+61 3 9035 7143
Glucose transporter-1 (GLUT1), encoded by the SLC2A1 gene, is responsible for glucose transport across the blood-brain barrier. Mutations in SLC2A1 result in GLUT1 deficiency syndrome which is associated with a spectrum of seizure disorders from mild (absence epilepsy) to severe (GLUT1 encephalopathy), and movement disorder. GLUT1 deficiency can be treatable using the ketogenic diet. Mutation analysis of SLC2A1 is a long-standing focus of our laboratory – we have screened this gene in over 1,500 patients with different types of epilepsy and discovered many novel mutations.
- Dr Michael Hildebrand BBiomed Sci, BSc (Hons), PhD - Laboratory Head
- John Damiano BSc (Hons) - Senior Research Assistant
- Amelia McGlade BSc (Hons) - Senior Research Assistant
- Kristin Rigbye, BSc (Hons)
- Rebekah Stubbs, BSc, Grad Dip - Technical Assistant
- A/Prof Angela Morgan, Murdoch Children's Research Institute
- Prof Melanie Bahlo, Walter and Eliza Hall Institute
- Prof Patrick Kwan, Royal Melbourne Hospital

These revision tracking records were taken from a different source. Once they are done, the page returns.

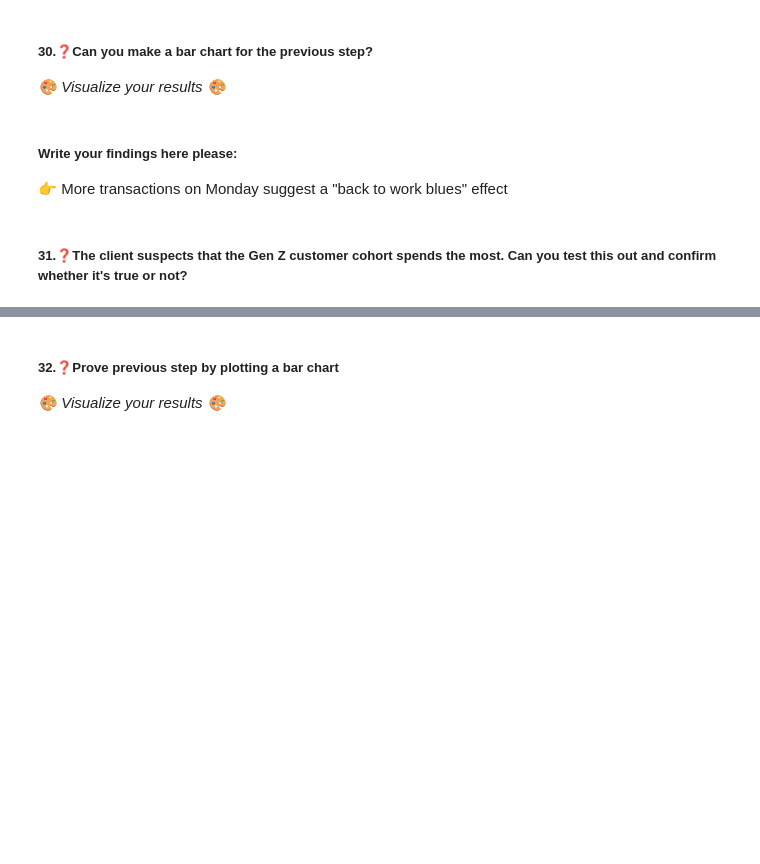
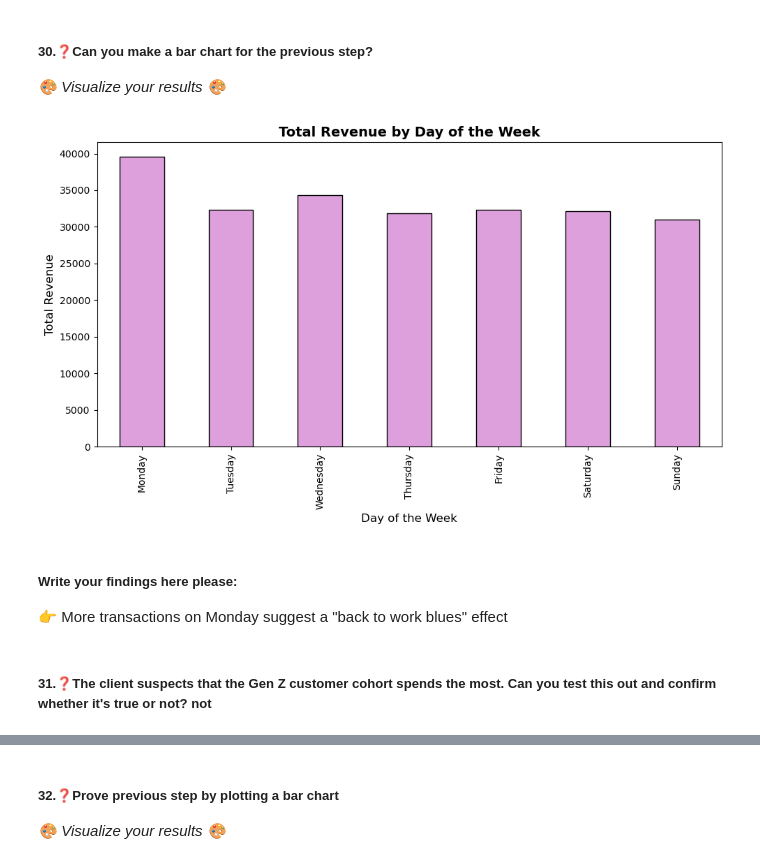
Before and after one commit to Malak-dsb/labs, a Jupyter notebook: 3.13 Data Exploration Lab/Lab_Data_Exploration_Python-HMA-v.2.1.ipynb, the cells around one changed output, grey strips where cells are left out. Drawn from its saved outputs; the diff is of its cells as text; code cells hidden in the pictures; blank space fills up the shorter version.

```diff
--- a/3.13 Data Exploration Lab/Lab_Data_Exploration_Python-HMA-v.2.1.ipynb
+++ b/3.13 Data Exploration Lab/Lab_Data_Exploration_Python-HMA-v.2.1.ipynb
@@ -232,2 +448,6 @@ _🎨 Visualize your results 🎨_
 # %% [markdown]
 ##### 28.❓Create a column that shows the transaction_day
+# %%
+coffee_df['transaction_date'] = pd.to_datetime(coffee_df['transaction_date'])
+coffee_df['transaction_day'] = coffee_df['transaction_date'].dt.day_name()
+coffee_df[['transaction_date', 'transaction_day']].head()
@@ -234,3 +461,6 @@ _🎨 Visualize your results 🎨_
 # %% [markdown]
 ##### 29.❓Is there a relationship between the day of the week and the total sale revenue? How could you explain any relationship you can see in the data?
 *hint*: total sale revenue is the line_item_amount column
+# %%
+revenue_per_day = coffee_df.groupby('transaction_day')['line_item_amount'].sum().reindex(days_order)
+revenue_per_day
@@ -238,8 +478,18 @@ _🎨 Visualize your results 🎨_
 ##### 30.❓Can you make a bar chart for the previous step?
 
 _🎨 Visualize your results 🎨_
+# %%
+plt.figure(figsize=(10, 6))
+revenue_per_day.plot(kind='bar', color='plum', edgecolor='black')
+plt.title('Total Revenue by Day of the Week', fontsize=14, fontweight='bold')
+plt.xlabel('Day of the Week', fontsize=12)
+plt.ylabel('Total Revenue', fontsize=12)
+plt.tight_layout()
+plt.show()
+# %% [output]
+[figure, added]
 # %% [markdown]
 ##### Write your findings here please:
 👉 More transactions on Monday suggest a "back to work blues" effect
 # %% [markdown]
-##### 31.❓The client suspects that the Gen Z customer cohort spends the most. Can you test this out and confirm whether it's true or not?
+##### 31.❓The client suspects that the Gen Z customer cohort spends the most. Can you test this out and confirm whether it's true or not? not
```
Also changed, not shown: parts of 46 cells of this notebook.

- A/Prof Heather Mefford, University of Washington
- National Health and Medical Research Council (NHMRC) Project Grant APP1050161 2013-2015, Glucose homeostasis in epilepsy, The Florey Institute of Neuroscience and Mental Health and Epilepsy Research Centre, University of Melbourne, Australia ($301,931 AUD) CIA: A/Prof. Steven Petrou, CIB: Dr. Chris A. Reid, CIC: Dr. Michael S. Hildebrand.
- Liu YC, Lee JW, Bellows ST, Damiano JA, Mullen SA, Berkovic SF, Bahlo M, Scheffer IE, Hildebrand MS; Clinical Group.. Evaluation of non-coding variation in GLUT1 deficiency. Dev Med Child Neurol. 2016 Jun 6. [Epub ahead of print]
- Hildebrand MS, Damiano JA, Mullen SA, Bellows ST, Oliver KL, Dahl HH, Scheffer IE, Berkovic SF. Glucose metabolism transporters and epilepsy: only GLUT1 has an established role. Epilepsia. 2014 55(2):e18-21.